Suppose A and B commute. Then let v be an eigenvector of A with eigenvalue \lambda. Then we have A(Bv)=(AB)v=BAv=\lambda Bv.
So Bv is in the eigenspace of A.
Choose a candidate basis {b_1,b_2,...,b_n} consisting of eigenvectors of A such that the eigenvectors are ordered to correspond with...
Well, if they gave you coordinates in terms of v1, v2, and v3, then you'd have a vector with 3 components, right? And any other basis for the same space would also have 3 components, because the dimension of the subspace is 3. So then you have your usual 3x3 thing for changing basis between those.
It might help if you gave an example of what you want to do. But I'm pretty sure the answer is yes, if it will help you solve the system (for example if the matrix has variable entries).
I don't really understand the question very well. "Changing basis" is a process of converting the representation of vectors in a space from one basis to another. But here you have two different spaces.
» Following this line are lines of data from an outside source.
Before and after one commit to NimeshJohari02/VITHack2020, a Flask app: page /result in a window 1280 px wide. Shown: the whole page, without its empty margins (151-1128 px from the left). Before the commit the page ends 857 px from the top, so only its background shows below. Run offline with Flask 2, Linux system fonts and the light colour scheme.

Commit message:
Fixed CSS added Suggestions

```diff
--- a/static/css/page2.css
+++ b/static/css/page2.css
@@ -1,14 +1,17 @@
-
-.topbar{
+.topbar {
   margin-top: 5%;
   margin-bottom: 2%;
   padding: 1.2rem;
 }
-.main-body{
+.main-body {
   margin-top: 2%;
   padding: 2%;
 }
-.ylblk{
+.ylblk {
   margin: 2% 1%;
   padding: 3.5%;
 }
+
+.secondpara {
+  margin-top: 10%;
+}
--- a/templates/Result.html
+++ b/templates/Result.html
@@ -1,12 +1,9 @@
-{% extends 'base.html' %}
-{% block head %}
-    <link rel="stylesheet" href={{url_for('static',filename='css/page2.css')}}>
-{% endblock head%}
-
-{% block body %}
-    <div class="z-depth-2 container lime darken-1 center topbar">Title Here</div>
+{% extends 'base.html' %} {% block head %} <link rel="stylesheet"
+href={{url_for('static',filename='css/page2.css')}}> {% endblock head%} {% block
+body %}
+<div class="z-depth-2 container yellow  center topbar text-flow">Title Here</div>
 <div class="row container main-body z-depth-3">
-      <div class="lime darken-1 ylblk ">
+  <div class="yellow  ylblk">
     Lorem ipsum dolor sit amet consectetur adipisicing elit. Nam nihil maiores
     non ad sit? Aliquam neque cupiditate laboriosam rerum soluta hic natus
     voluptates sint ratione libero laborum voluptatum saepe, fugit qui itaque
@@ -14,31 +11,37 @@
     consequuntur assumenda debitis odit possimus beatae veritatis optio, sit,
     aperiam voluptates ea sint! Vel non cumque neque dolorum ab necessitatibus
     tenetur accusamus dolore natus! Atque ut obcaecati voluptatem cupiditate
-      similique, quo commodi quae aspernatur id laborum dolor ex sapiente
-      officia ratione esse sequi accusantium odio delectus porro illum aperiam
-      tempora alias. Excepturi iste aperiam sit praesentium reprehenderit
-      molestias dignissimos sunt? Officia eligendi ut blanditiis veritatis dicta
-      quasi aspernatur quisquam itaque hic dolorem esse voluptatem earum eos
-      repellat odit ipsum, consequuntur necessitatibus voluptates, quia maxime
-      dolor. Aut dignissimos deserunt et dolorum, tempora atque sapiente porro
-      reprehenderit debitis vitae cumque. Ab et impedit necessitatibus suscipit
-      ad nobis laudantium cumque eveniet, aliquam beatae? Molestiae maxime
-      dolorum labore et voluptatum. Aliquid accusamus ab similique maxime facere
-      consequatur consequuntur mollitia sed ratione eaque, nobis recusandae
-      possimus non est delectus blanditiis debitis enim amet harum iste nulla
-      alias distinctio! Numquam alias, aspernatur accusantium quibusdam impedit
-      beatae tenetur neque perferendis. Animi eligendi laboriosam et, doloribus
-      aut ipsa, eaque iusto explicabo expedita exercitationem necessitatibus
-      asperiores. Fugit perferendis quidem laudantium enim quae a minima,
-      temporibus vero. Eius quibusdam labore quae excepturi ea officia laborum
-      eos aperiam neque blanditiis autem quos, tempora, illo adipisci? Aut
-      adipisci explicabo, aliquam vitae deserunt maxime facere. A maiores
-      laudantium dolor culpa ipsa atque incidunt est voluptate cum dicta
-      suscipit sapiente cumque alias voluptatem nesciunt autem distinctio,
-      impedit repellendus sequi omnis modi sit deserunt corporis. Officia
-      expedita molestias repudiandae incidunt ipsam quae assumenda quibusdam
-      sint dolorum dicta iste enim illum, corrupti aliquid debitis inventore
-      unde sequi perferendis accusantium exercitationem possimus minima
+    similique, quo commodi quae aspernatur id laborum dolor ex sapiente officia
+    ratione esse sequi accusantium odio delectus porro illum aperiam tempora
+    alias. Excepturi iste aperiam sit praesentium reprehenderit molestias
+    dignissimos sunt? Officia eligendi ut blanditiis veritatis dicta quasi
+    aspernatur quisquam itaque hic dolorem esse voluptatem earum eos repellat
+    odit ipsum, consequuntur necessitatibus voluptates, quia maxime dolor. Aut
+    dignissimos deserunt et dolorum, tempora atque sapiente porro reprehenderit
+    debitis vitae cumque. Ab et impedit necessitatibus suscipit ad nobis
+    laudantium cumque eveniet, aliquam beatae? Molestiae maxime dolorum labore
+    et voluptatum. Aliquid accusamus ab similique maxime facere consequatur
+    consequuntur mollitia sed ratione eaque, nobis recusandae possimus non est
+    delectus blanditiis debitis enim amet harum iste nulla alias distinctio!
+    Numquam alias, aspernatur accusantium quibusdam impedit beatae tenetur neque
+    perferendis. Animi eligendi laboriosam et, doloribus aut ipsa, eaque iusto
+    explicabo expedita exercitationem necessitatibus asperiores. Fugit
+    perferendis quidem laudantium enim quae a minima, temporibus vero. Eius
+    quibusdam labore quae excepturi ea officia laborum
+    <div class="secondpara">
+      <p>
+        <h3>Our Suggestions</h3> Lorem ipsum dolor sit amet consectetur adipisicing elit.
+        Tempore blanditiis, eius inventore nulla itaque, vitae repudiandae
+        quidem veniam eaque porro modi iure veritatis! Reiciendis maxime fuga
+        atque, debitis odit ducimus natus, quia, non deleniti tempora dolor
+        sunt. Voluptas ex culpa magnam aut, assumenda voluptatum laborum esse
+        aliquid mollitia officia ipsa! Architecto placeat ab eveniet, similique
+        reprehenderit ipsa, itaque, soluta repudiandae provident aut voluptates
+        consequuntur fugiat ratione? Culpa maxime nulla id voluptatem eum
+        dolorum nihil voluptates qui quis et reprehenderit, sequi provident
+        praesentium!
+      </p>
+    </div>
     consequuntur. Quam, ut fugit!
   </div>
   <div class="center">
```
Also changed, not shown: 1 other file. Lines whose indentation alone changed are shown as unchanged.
It's kind of like asking "how do you change basis between \mathbb{R}^{3} and \mathbb{R}^{2}...
You'll have a hard time proving this statement because it's not true.
Consider the following matrix:
A= \begin{bmatrix}9 & 5.5 \\ 1 & 1\end{bmatrix}
The eigenvalues of A are both positive (verify).
Let x = (1,-3.1)T
Then
x^*Ax= \begin{bmatrix} 1 & -3.1...